== Input data

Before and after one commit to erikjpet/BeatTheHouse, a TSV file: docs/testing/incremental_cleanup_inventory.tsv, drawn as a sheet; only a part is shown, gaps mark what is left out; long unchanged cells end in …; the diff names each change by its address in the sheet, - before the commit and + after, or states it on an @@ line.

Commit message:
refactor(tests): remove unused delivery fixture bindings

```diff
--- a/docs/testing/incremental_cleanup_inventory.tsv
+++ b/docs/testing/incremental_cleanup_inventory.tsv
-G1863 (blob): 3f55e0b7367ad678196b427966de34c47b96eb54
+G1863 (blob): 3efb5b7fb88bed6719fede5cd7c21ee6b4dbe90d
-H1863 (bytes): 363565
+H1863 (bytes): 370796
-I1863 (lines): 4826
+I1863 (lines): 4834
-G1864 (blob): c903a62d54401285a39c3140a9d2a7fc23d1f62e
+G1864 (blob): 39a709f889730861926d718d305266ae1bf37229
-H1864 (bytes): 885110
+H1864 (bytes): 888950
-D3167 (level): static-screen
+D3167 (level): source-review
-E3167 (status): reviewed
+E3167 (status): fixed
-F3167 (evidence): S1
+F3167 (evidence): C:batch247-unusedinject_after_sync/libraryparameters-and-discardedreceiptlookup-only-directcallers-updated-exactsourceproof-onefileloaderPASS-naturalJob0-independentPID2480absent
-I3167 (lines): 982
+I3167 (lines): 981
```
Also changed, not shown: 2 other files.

====

* _Exercise brief_
Which lines in the records above contain the string "testing"? Copy each one.

* _Expected answer_
Before and after one commit to erikjpet/BeatTheHouse, a TSV file: docs/testing/incremental_cleanup_inventory.tsv, drawn as a sheet; only a part is shown, gaps mark what is left out; long unchanged cells end in …; the diff names each change by its address in the sheet, - before the commit and + after, or states it on an @@ line.
--- a/docs/testing/incremental_cleanup_inventory.tsv
+++ b/docs/testing/incremental_cleanup_inventory.tsv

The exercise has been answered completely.